On August 22, 1851, the U.S.-built schooner America bests a fleet of Britain's finest ships in a race around England's Isle of Wight. The ornate silver trophy won by the America was later donated to the New York Yacht Club on condition that it be forever placed in international competition. Today, the "America's Cup" is the world's oldest continually contested sporting trophy and represents the pinnacle of international sailing yacht competition.
The history of the yacht America began with five members of the New York Yacht Club, who decided to build a state-of-the-art schooner to compete against British ships in conjunction with England's Great Exposition of 1851. Designed by George Steers, the 100-foot, black-hulled America had a sharp bow, a V bottom, and tall masts, making it strikingly different from the traditional yachts of the day. In June 1851, the America set sail from its shipyard on New York City's East River, bound for England. Manned by Captain William H. Brown and a crew of 12, the America raced and overtook numerous ships during the Atlantic crossing.

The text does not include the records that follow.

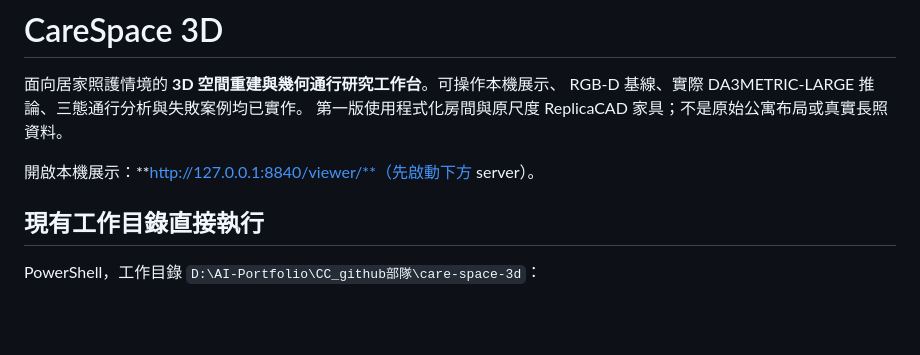
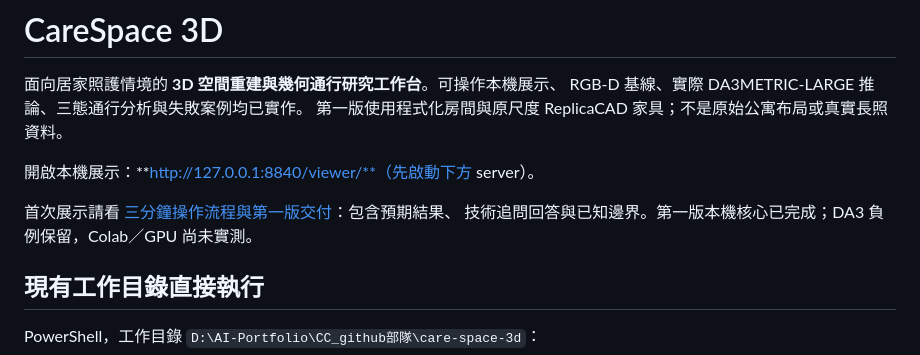
Before and after one commit to kuotunyu/care-space-3d, a Markdown page: README.md, the part around the change. Rendered like a GitHub page; blank space fills up the shorter version.

Commit message:
Deliver first-version demo guide and evidence index

```diff
--- a/README.md
+++ b/README.md
@@ -5,6 +5,9 @@ RGB-D 基線、實際 DA3METRIC-LARGE 推論、三態通行分析與失敗案例
 第一版使用程式化房間與原尺度 ReplicaCAD 家具；不是原始公寓布局或真實長照資料。
 
 開啟本機展示：**http://127.0.0.1:8840/viewer/**（先啟動下方 server）。
+
+首次展示請看 [三分鐘操作流程與第一版交付](docs/demo-guide.md)：包含預期結果、
+技術追問回答與已知邊界。第一版本機核心已完成；DA3 負例保留，Colab／GPU 尚未實測。
 
 ## 現有工作目錄直接執行
 
```
Also changed, not shown: docs/demo-guide.md (added, +69 -0 lines).
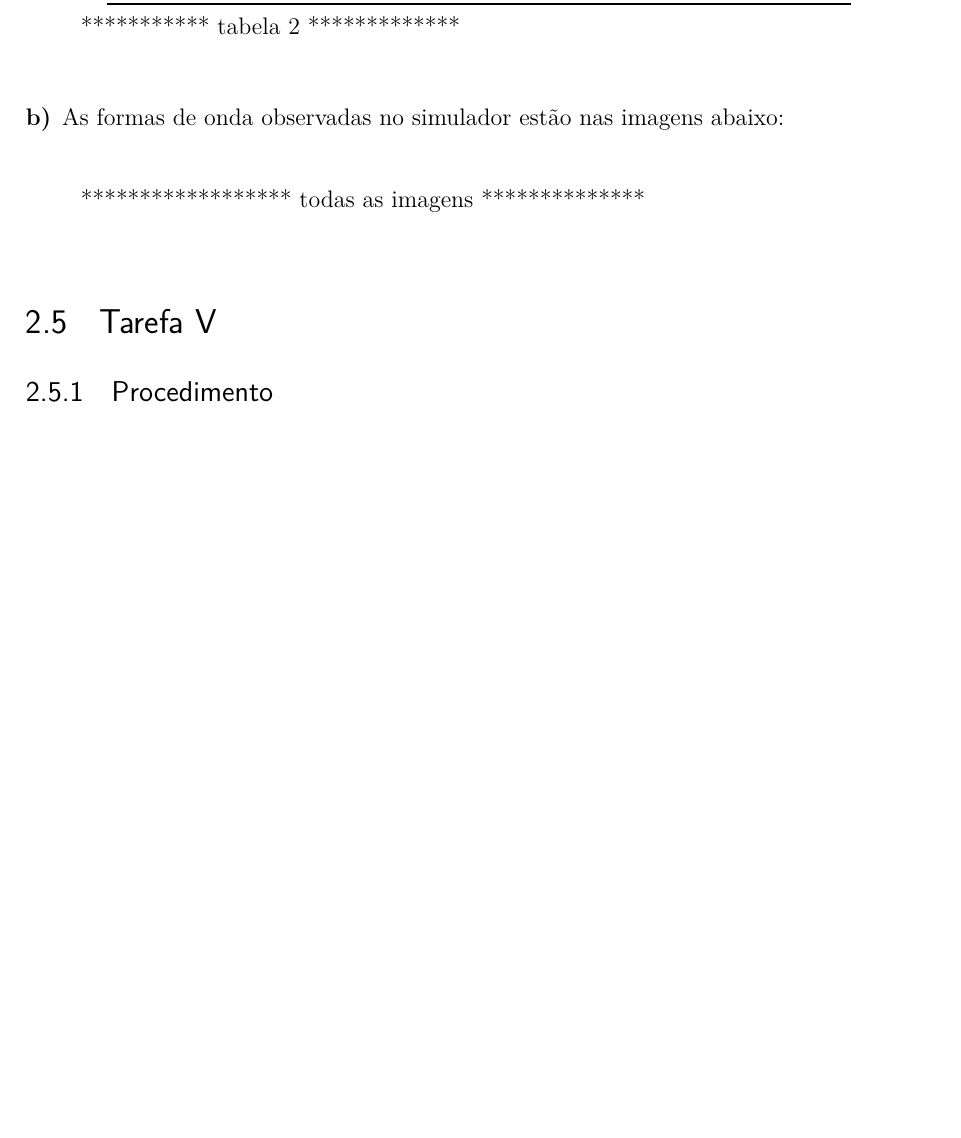
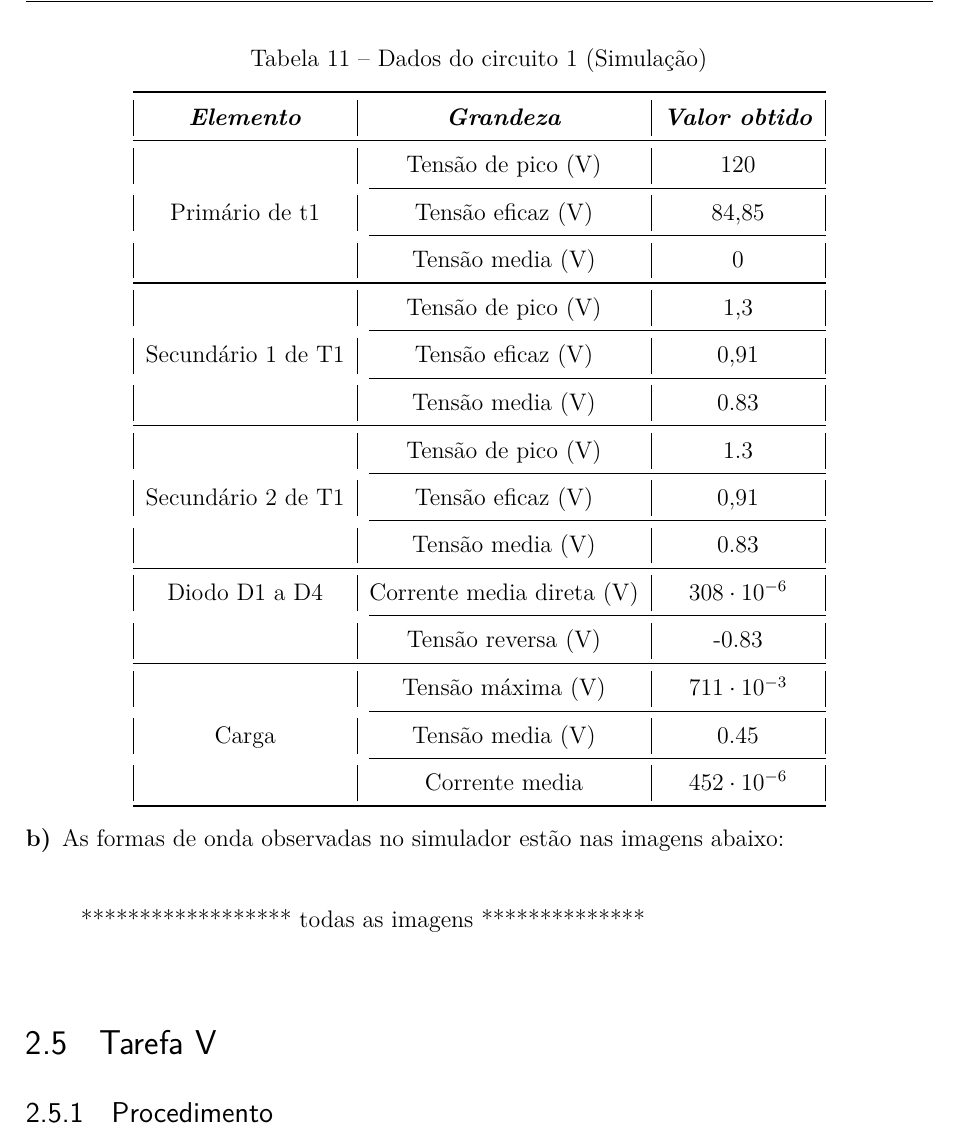
Before and after one commit to matheuspaolo/Latex, a LaTeX thesis (Relatório 3/Almight relatory 3.tex, which reads Relatório 3/Procedimentos.tex): part of page 29 of 32 before the commit and part of page 30 of 33 after it, cut at the place of the change, the shorter picture padded with empty space. Compiled offline with pdfLaTeX.

Commit message:
Adicionadas todas as tabelas

```diff
--- a/Relatório 3/Procedimentos.tex
+++ b/Relatório 3/Procedimentos.tex
@@ -418,7 +418,29 @@ Carga                      & Tens\~{a}o media (V)           & 0,68
   \end{minipage}}
 
 
-*********** tabela 2 ************* \\
+  \centerline{\begin{minipage}[c]{\textwidth}
+		\label{tabelaalgumacoisa - gabriel}
+		\captionof{table}{Dados do circuito 1 (Simula\c{c}\~{a}o)}
+		\centering
+	\begin{tabular}{@{}|c|c|c|@{}}
+		\toprule
+		\textit{\textbf{Elemento}} & \textit{\textbf{Grandeza}} & \textit{\textbf{Valor obtido}} \\ \midrule
+		& Tensão de pico (V)         & 120                            \\ \cmidrule(l){2-3}
+		Primário de t1             & Tensão eficaz (V)          & 84,85                          \\ \cmidrule(l){2-3}
+		& Tensão media (V)           & 0                              \\ \midrule
+		& Tensão de pico (V)         & 1,3                            \\ \cmidrule(l){2-3}
+		Secundário 1 de T1         & Tensão eficaz (V)          & 0,91                           \\ \cmidrule(l){2-3}
+		& Tensão media (V)           & 0.83                           \\ \midrule
+		& Tensão de pico (V)         & 1.3                            \\ \cmidrule(l){2-3}
+		Secundário 2 de T1         & Tensão eficaz (V)          & 0,91                           \\ \cmidrule(l){2-3}
+		& Tensão media (V)           & 0.83                           \\ \midrule
+		Diodo D1 a D4              & Corrente media direta (V)  & $308 \cdot 10^{-6}$  \\ \cmidrule(l){2-3}
+		& Tensão reversa (V)         & -0.83                          \\ \midrule
+		& Tensão máxima (V)          & $711 \cdot 10^{-3}$  \\ \cmidrule(l){2-3}
+		Carga                      & Tensão media (V)           & 0.45                           \\ \cmidrule(l){2-3}
+		& Corrente media             & $452 \cdot 10^{-6}$  \\ \bottomrule
+	\end{tabular}
+\end{minipage}}
 
   \item[b)] As formas de onda observadas no simulador est\~{a}o nas imagens abaixo: \\
 
```
Also changed, not shown: Relatório 3/Almight relatory 3.pdf.
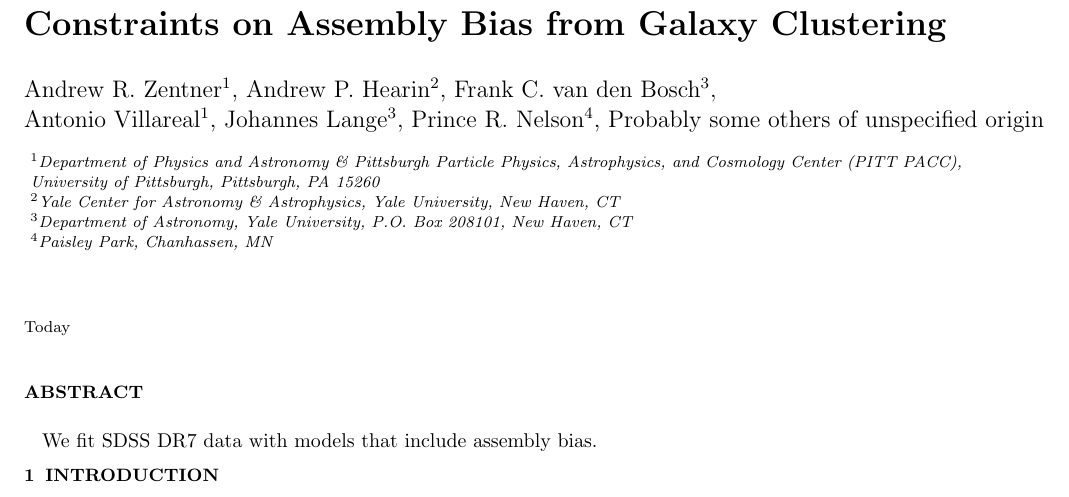
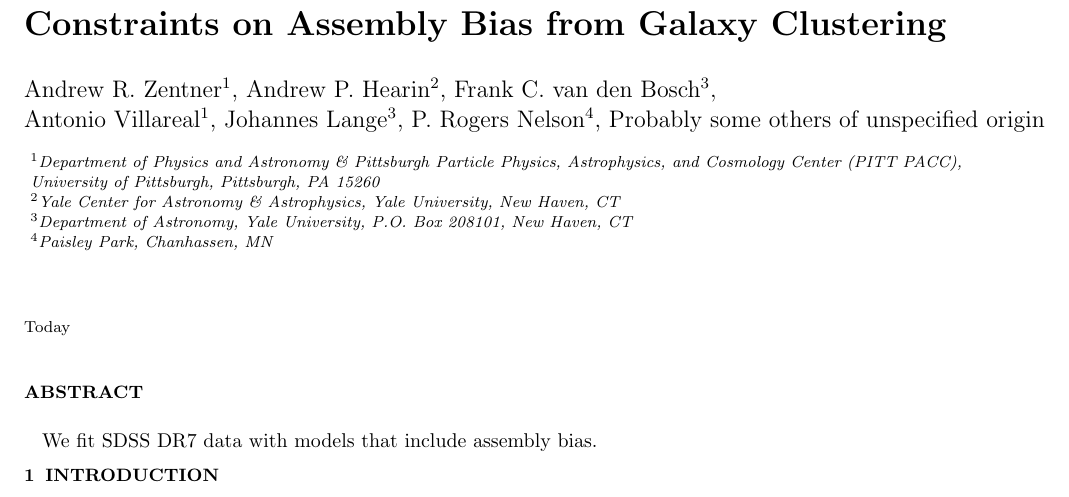
Before and after one commit to andrew-zentner/abmcmc, a LaTeX paper (ms.tex): part of page 1 of 8, cut so that both start at the same text. Compiled offline with pdfLaTeX; an older LaTeX class or package is replaced by its successor.

Commit message:
Changed author Prince R. Nelson to P. Rogers Nelson

```diff
--- a/ms.tex
+++ b/ms.tex
@@ -49,7 +49,7 @@ Constraints on Assembly Bias from Galaxy Clustering
 
 \author[Zentner et al.]
 {Andrew R. Zentner$^{1}$, Andrew P. Hearin$^{2}$, Frank C. van den Bosch$^{3},$ \newauthor
-Antonio Villareal$^{1}$, Johannes Lange$^{3}$, Prince R. Nelson$^{4}$, Probably some others of unspecified origin\\ \\
+Antonio Villareal$^{1}$, Johannes Lange$^{3}$, P. Rogers Nelson$^{4}$, Probably some others of unspecified origin\\ \\
 $^1$Department of Physics and Astronomy \& Pittsburgh Particle Physics, Astrophysics, and Cosmology Center (PITT PACC),\\ University of Pittsburgh, Pittsburgh, PA 15260\\
 $^2$Yale Center for Astronomy \& Astrophysics, Yale University, New Haven, CT\\
 $^3$Department of Astronomy, Yale University, P.O. Box 208101, New Haven, CT\\
```
Also changed, not shown: ms.pdf.
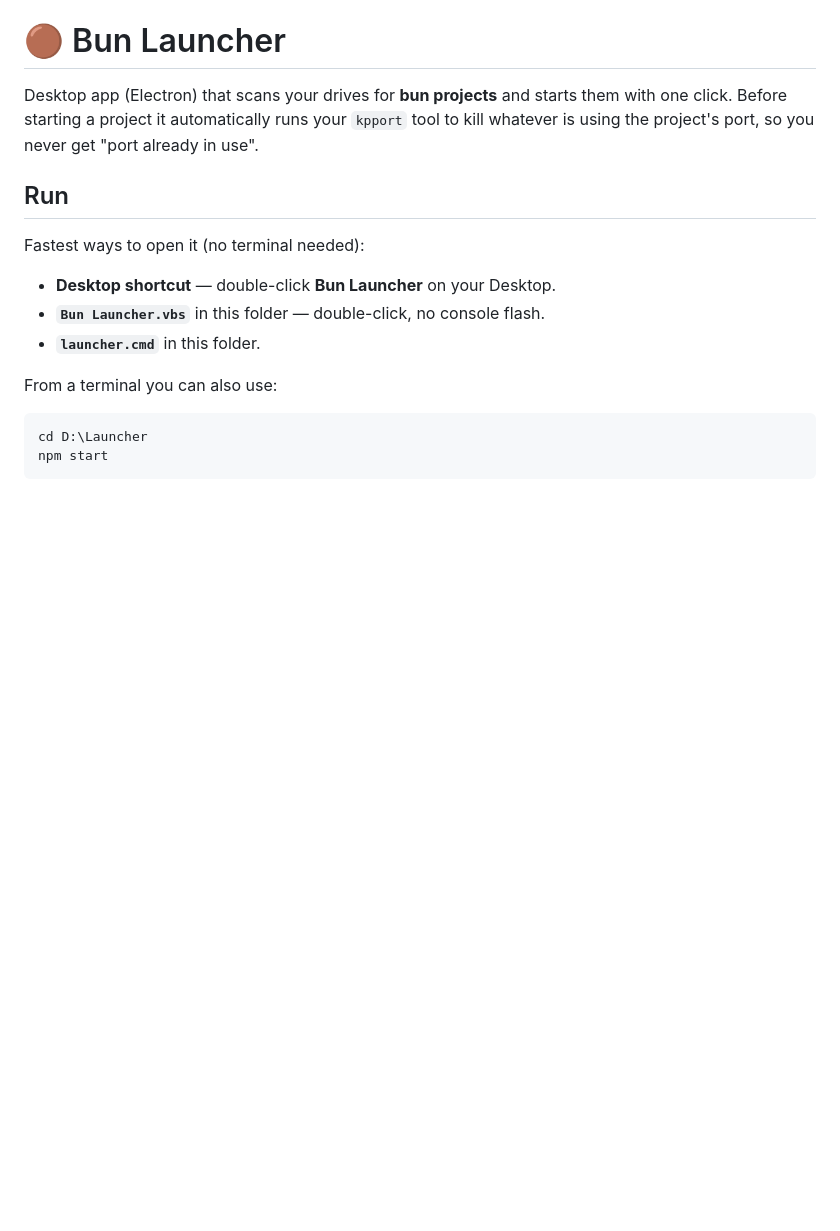
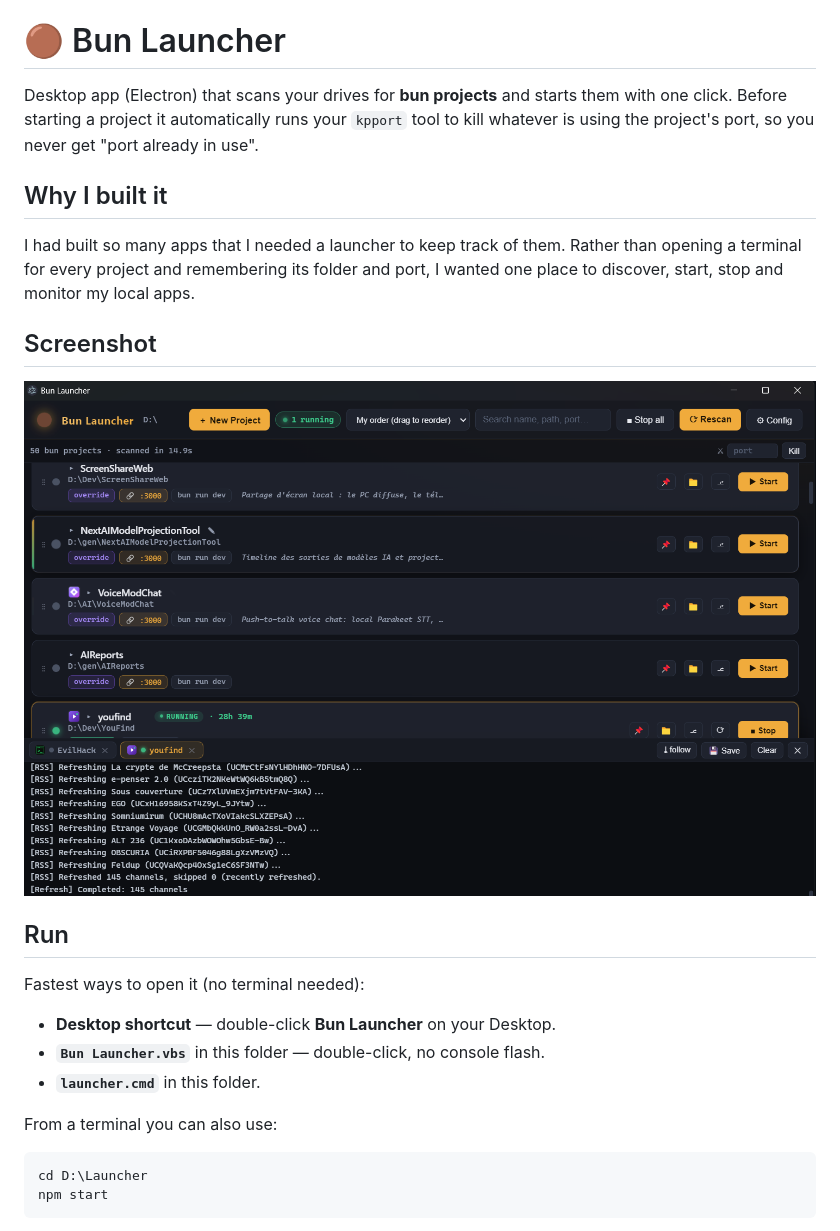
Before and after one commit to maxime-fleury/Launcher, a Markdown page: README.md, the part around the change. Drawn GitHub-style; pictures changed too: docs/images/bun-launcher.png (added); blank space fills up the shorter version.

Commit message:
Show launcher screenshot and explain the project motivation

```diff
--- a/README.md
+++ b/README.md
@@ -3,6 +3,14 @@
 Desktop app (Electron) that scans your drives for **bun projects** and starts them with one click.
 Before starting a project it automatically runs your `kpport` tool to kill whatever is using the
 project's port, so you never get "port already in use".
+
+## Why I built it
+
+I had built so many apps that I needed a launcher to keep track of them. Rather than opening a terminal for every project and remembering its folder and port, I wanted one place to discover, start, stop and monitor my local apps.
+
+## Screenshot
+
+![Bun Launcher showing local projects, running status, start and stop controls, and integrated terminal logs](docs/images/bun-launcher.png)
 
 ## Run
 
```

After being outfitted and repainted in France, the America sailed to Cowes on the Isle of Wight to challenge the best British sailboats in their own waters. At Cowes, America welcomed all comers for a match race, but no English yacht accepted the challenge. Finally, on August 22, the America joined 14 British ships for a regatta around the Isle of Wight. The prize was the Hundred Guinea Cup, a 2-foot-high silver jug put up by the Royal Yacht Squadron.
In the 53-mile race, the America trounced the competition, beating the cutter Aurora by 22 minutes and finishing nearly an hour ahead of the third boat, the schooner Bacchante. Queen Victoria watched the race from her royal yacht, and at one point asked, "What is second?" after seeing the America come over the horizon. Her attendant reportedly replied, "Your Majesty, there is no second."
A few weeks after its victory, the America was sold to an Irish lord for about $25,000, giving its owners a slim profit over what they paid for it. It later went through a series of other owners, one of whom changed the America's name to Camilla. As the CSS Memphis, it served briefly as a Confederate blockade runner during the Civil War. The Confederate navy sunk it in Florida to keep it from falling into Union hands, but it was found, raised, and rebuilt by the U.S. Navy, which renamed it the America and used it as a Union blockade ship.
Meanwhile, the first owners of the America deeded the Hundred Guinea Cup to the New York Yacht Club in 1857 to be put up as the prize in a perpetual international challenge competition. The first race for the trophy, renamed the America's Cup, was not held until August 1870, when the British ship Cambria competed against 14 American yachts in Lower New York Bay. The Cambria finished 10th. The schooner Magic won the race, and the America, refitted by the navy for the occasion, finished fourth. After service as a navy training ship, the America fell into disrepair under private owners. Today, it exists only in fragments.
From 1870 until the late 20th century, New York Yacht Club-sponsored U.S. yachts successfully defended the America's Cup 24 times in races generally spaced a few years apart. Since the 1920s, the America's Cup race has been between one defending vessel and one challenging vessel, both of which are determined by separate elimination trials. In 1983, the United States lost the trophy for the first time in 132 years when Australia II defeated Liberty off Newport, Rhode Island.